Brief: Could the data below be printed out exactly, with the pictures left out?

*** Opening Data under study ***

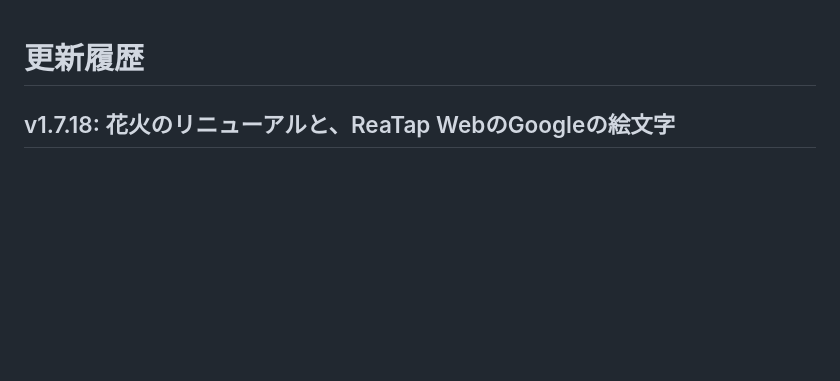
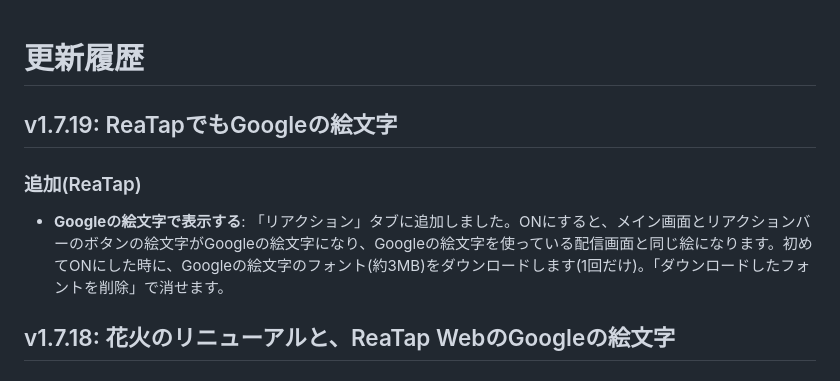
Before and after one commit to aoblue3/reacast-reatap, a Markdown page: CHANGELOG.md, the part around the change. GitHub-like rendering; blank space fills up the shorter version.

Commit message:
v1.7.19: ReaTapでもGoogleの絵文字
Co-Authored-By: Claude Opus 5.5 <noreply@anthropic.com>

```diff
--- a/CHANGELOG.md
+++ b/CHANGELOG.md
@@ -1,4 +1,11 @@
 # 更新履歴
+
+## v1.7.19: ReaTapでもGoogleの絵文字
+
+### 追加(ReaTap)
+
+- **Googleの絵文字で表示する**: 「リアクション」タブに追加しました。ONにすると、メイン画面とリアクションバーのボタンの絵文字がGoogleの絵文字になり、Googleの絵文字を使っている配信画面と同じ絵になります。初めてONにした時に、Googleの絵文字のフォント(約3MB)をダウンロードします(1回だけ)。「ダウンロードしたフォントを削除」で消せます。
+
 
 ## v1.7.18: 花火のリニューアルと、ReaTap WebのGoogleの絵文字
 
```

*** Closing Data under study ***

Response:
Before and after one commit to aoblue3/reacast-reatap, a Markdown page: CHANGELOG.md, the part around the change. GitHub-like rendering; blank space fills up the shorter version.

Commit message:
v1.7.19: ReaTapでもGoogleの絵文字
Co-Authored-By: Claude Opus 5.5 <noreply@anthropic.com>

```diff
--- a/CHANGELOG.md
+++ b/CHANGELOG.md
@@ -1,4 +1,11 @@
 # 更新履歴
+
+## v1.7.19: ReaTapでもGoogleの絵文字
+
+### 追加(ReaTap)
+
+- **Googleの絵文字で表示する**: 「リアクション」タブに追加しました。ONにすると、メイン画面とリアクションバーのボタンの絵文字がGoogleの絵文字になり、Googleの絵文字を使っている配信画面と同じ絵になります。初めてONにした時に、Googleの絵文字のフォント(約3MB)をダウンロードします(1回だけ)。「ダウンロードしたフォントを削除」で消せます。
+
 
 ## v1.7.18: 花火のリニューアルと、ReaTap WebのGoogleの絵文字
 
```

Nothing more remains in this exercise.